TASK TO COMPLETE:
Search the records for the word "Live". Copy every line where it appears.

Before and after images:
"""
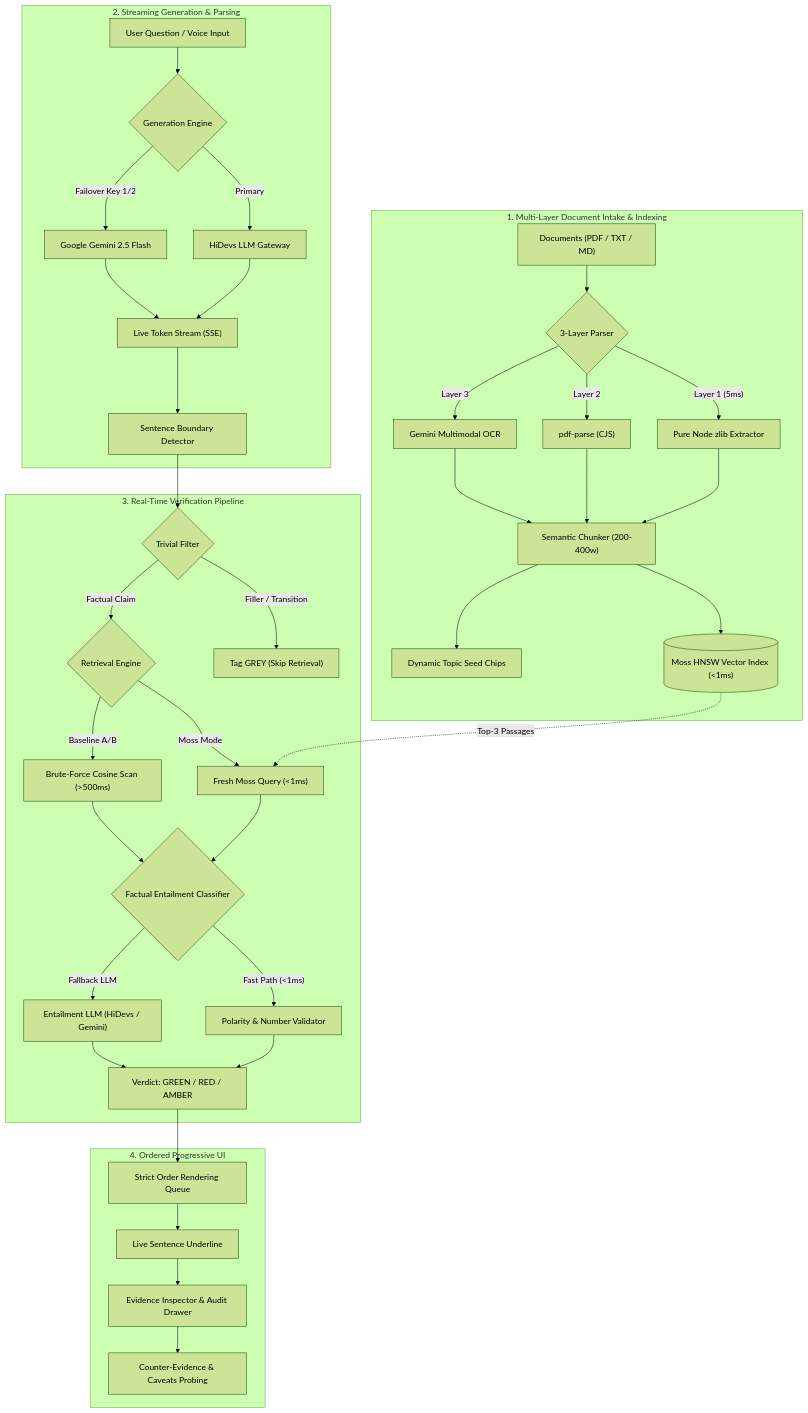
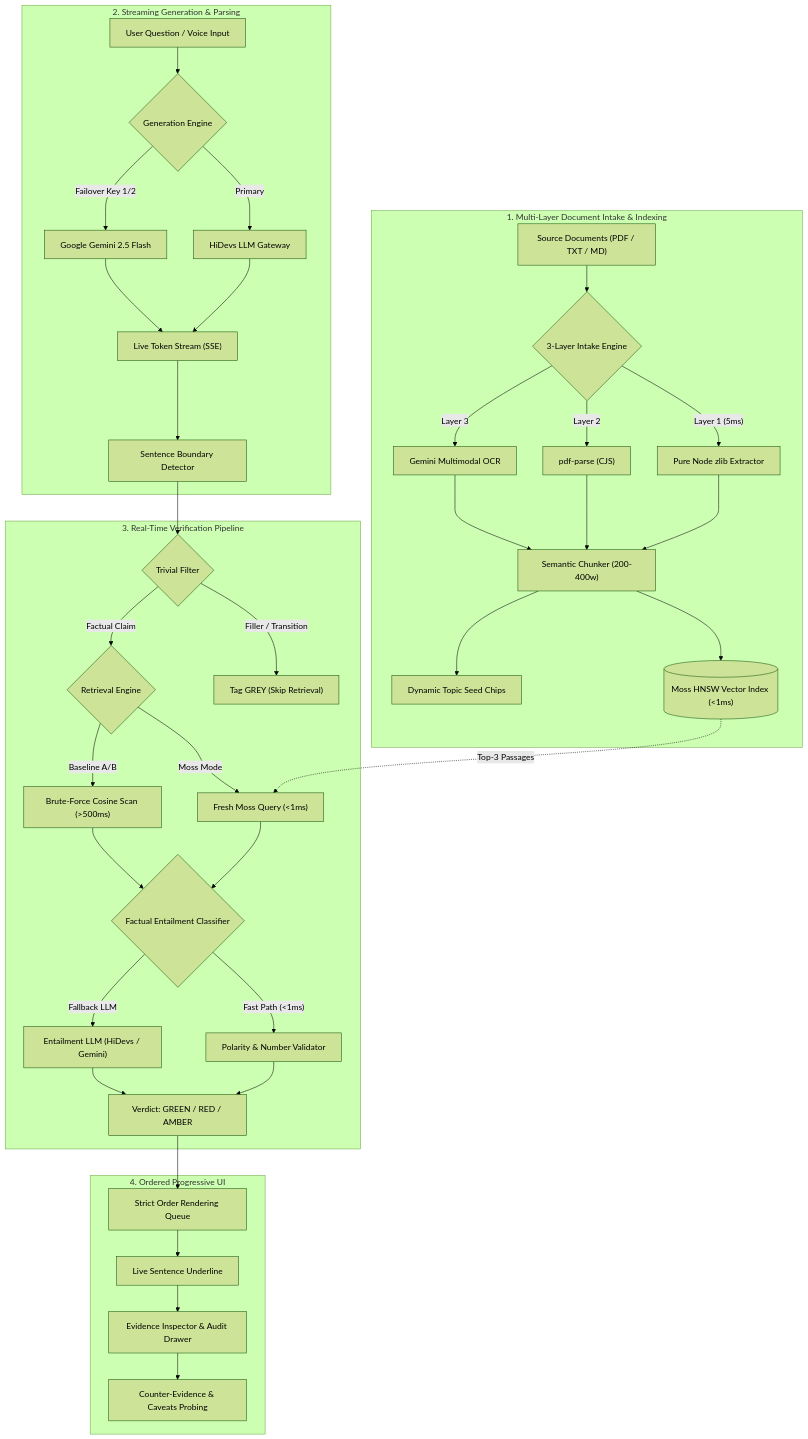
Before and after one commit to Shyamyemuka/tripwire: the diagram in README.md, drawn with Mermaid (forest theme). The commit also changed other lines of this file, not shown here.

Commit message:
docs: streamline README with key points, remove PRD references and redundant sequence diagram

````diff
--- a/README.md
+++ b/README.md
@@ -13,45 +13,45 @@
 ```mermaid
 flowchart TD
     subgraph Ingestion ["1. Multi-Layer Document Intake & Indexing"]
-        DOC["Documents (PDF / TXT / MD)"] --> PARSE{"3-Layer Parser"}
+        DOC["Source Documents (PDF / TXT / MD)"] --> PARSE{"3-Layer Intake Engine"}
         PARSE -->|"Layer 1 (5ms)"| PURE_NODE["Pure Node zlib Extractor"]
         PARSE -->|"Layer 2"| PDF_PARSE["pdf-parse (CJS)"]
         PARSE -->|"Layer 3"| GEMINI_OCR["Gemini Multimodal OCR"]
         PURE_NODE --> CHUNKER["Semantic Chunker (200-400w)"]
         PDF_PARSE --> CHUNKER
         GEMINI_OCR --> CHUNKER
         CHUNKER --> MOSS_IDX[("Moss HNSW Vector Index (<1ms)")]
         CHUNKER --> SEED["Dynamic Topic Seed Chips"]
     end
 
     subgraph Generation ["2. Streaming Generation & Parsing"]
         USER["User Question / Voice Input"] --> GEN{"Generation Engine"}
         GEN -->|"Primary"| HIDEVS["HiDevs LLM Gateway"]
         GEN -->|"Failover Key 1/2"| GEMINI_GEN["Google Gemini 2.5 Flash"]
         HIDEVS --> TOKENS["Live Token Stream (SSE)"]
         GEMINI_GEN --> TOKENS
         TOKENS --> BOUNDARY["Sentence Boundary Detector"]
     end
 
     subgraph Verification ["3. Real-Time Verification Pipeline"]
         BOUNDARY --> FILTER{"Trivial Filter"}
         FILTER -->|"Filler / Transition"| GREY["Tag GREY (Skip Retrieval)"]
         FILTER -->|"Factual Claim"| RETRIEVE{"Retrieval Engine"}
         RETRIEVE -->|"Moss Mode"| MOSS_Q["Fresh Moss Query (<1ms)"]
         RETRIEVE -->|"Baseline A/B"| COSINE["Brute-Force Cosine Scan (>500ms)"]
         MOSS_IDX -.->|"Top-3 Passages"| MOSS_Q
         MOSS_Q --> CLASSIFIER{"Factual Entailment Classifier"}
         COSINE --> CLASSIFIER
         CLASSIFIER -->|"Fast Path (<1ms)"| FAST_CHECK["Polarity & Number Validator"]
         CLASSIFIER -->|"Fallback LLM"| LLM_VERDICT["Entailment LLM (HiDevs / Gemini)"]
         FAST_CHECK --> VERDICT["Verdict: GREEN / RED / AMBER"]
         LLM_VERDICT --> VERDICT
     end
 
     subgraph UI ["4. Ordered Progressive UI"]
         VERDICT --> QUEUE["Strict Order Rendering Queue"]
         QUEUE --> HIGHLIGHT["Live Sentence Underline"]
         HIGHLIGHT --> DRAWER["Evidence Inspector & Audit Drawer"]
         DRAWER --> COUNTER_EV["Counter-Evidence & Caveats Probing"]
     end
 ```
````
"""
THE COMPLETED TASK:
         HIDEVS --> TOKENS["Live Token Stream (SSE)"]
         QUEUE --> HIGHLIGHT["Live Sentence Underline"]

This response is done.